(The data)
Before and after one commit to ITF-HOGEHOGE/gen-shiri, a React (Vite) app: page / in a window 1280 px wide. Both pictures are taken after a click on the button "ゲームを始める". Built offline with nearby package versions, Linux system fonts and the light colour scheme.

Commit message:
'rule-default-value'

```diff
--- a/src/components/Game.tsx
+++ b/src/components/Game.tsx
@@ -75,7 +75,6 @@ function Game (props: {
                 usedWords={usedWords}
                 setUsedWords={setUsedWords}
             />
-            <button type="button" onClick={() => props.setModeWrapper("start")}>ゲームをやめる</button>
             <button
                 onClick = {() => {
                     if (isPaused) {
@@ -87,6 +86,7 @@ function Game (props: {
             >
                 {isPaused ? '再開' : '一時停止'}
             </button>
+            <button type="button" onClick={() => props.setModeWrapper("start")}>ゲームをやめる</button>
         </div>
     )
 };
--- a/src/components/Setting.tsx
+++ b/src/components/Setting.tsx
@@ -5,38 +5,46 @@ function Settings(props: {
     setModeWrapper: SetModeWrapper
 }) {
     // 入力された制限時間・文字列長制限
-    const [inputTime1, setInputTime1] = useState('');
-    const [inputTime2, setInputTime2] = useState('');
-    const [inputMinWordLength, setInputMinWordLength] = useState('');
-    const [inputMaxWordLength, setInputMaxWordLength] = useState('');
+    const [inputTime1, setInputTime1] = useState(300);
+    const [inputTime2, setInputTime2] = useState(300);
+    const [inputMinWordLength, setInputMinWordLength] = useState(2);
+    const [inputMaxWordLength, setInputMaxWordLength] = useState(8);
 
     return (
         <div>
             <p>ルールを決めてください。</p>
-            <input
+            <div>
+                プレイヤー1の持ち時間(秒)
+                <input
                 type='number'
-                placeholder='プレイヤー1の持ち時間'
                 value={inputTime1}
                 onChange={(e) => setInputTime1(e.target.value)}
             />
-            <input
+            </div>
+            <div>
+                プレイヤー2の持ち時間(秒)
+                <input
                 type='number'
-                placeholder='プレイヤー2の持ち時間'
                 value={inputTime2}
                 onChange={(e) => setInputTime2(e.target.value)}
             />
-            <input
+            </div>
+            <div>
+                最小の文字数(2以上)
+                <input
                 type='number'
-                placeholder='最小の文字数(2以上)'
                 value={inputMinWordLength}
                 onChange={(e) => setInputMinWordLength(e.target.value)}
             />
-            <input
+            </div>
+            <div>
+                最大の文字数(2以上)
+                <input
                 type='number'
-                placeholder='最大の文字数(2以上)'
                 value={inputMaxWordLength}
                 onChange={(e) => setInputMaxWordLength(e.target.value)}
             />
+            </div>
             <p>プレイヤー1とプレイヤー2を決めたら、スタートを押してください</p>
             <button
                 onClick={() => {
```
(End The data)
(The data)
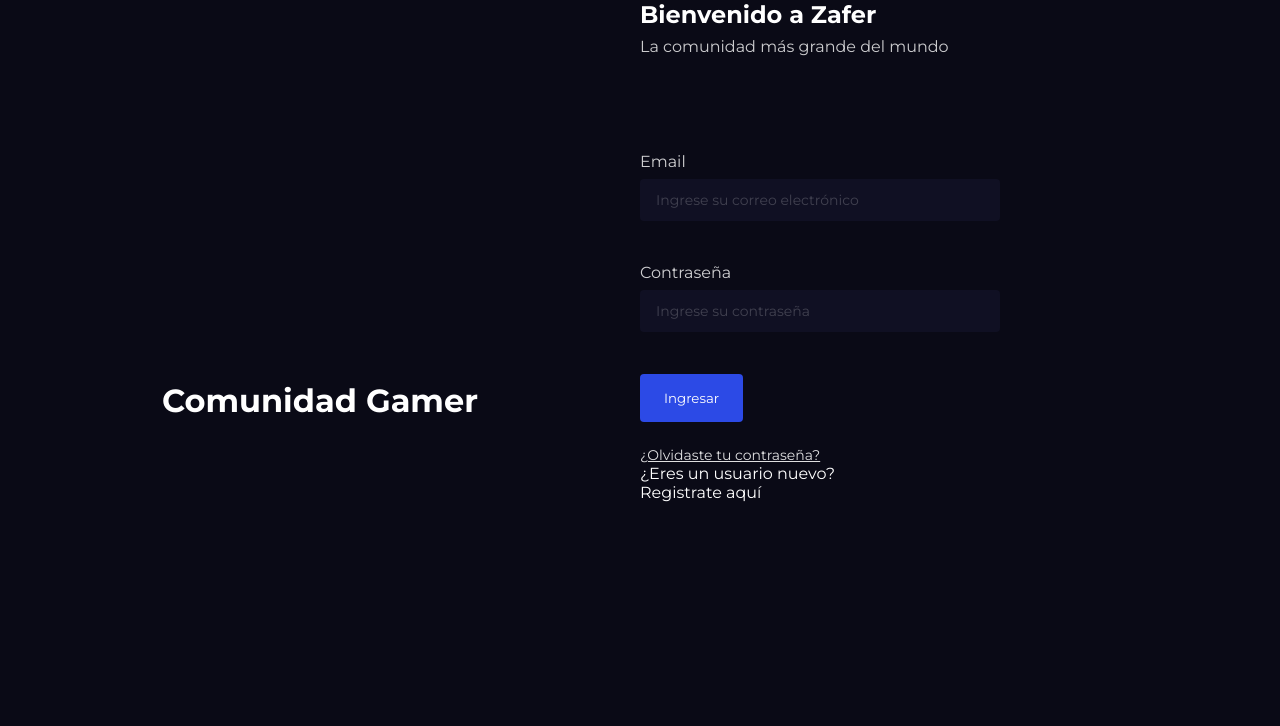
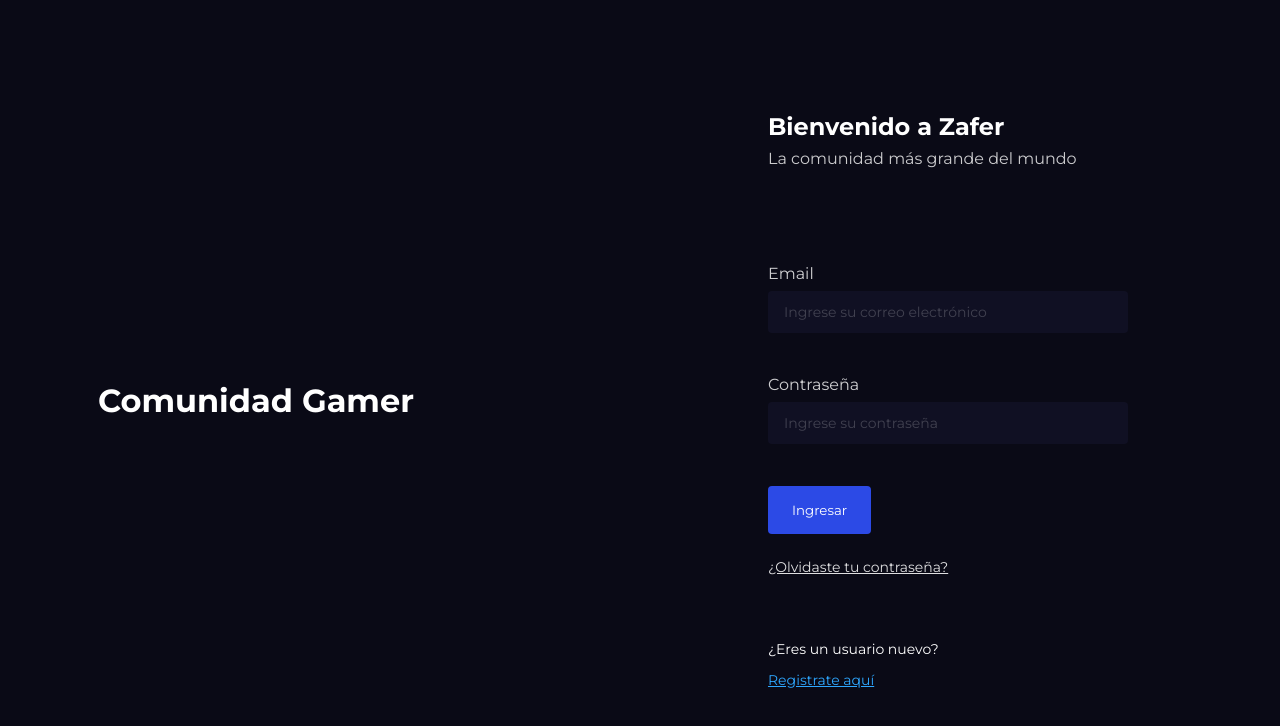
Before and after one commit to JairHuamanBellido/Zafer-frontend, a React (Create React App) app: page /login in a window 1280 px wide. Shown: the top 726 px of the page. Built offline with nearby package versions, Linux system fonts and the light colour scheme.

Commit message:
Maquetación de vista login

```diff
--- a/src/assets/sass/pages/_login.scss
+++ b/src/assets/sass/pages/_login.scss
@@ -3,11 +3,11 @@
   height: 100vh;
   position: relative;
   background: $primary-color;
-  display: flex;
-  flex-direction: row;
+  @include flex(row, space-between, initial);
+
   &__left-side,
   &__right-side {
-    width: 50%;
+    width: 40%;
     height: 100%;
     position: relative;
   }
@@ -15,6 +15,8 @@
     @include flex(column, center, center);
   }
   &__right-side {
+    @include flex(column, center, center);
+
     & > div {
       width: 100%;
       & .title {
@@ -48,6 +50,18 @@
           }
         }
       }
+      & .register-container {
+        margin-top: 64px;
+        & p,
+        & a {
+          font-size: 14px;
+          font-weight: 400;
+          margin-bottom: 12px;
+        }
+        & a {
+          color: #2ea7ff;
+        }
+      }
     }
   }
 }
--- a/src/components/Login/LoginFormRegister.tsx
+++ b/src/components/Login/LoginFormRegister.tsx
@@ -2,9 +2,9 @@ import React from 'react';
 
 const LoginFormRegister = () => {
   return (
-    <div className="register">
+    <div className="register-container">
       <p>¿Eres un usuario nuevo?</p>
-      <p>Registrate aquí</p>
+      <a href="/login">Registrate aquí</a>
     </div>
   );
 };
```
(End The data)
> Exercise instructions
Every line in the data above that contains the word "function" should be copied.

> Exercise result
@@ -75,7 +75,6 @@ function Game (props: {
@@ -87,6 +86,7 @@ function Game (props: {
@@ -5,38 +5,46 @@ function Settings(props: {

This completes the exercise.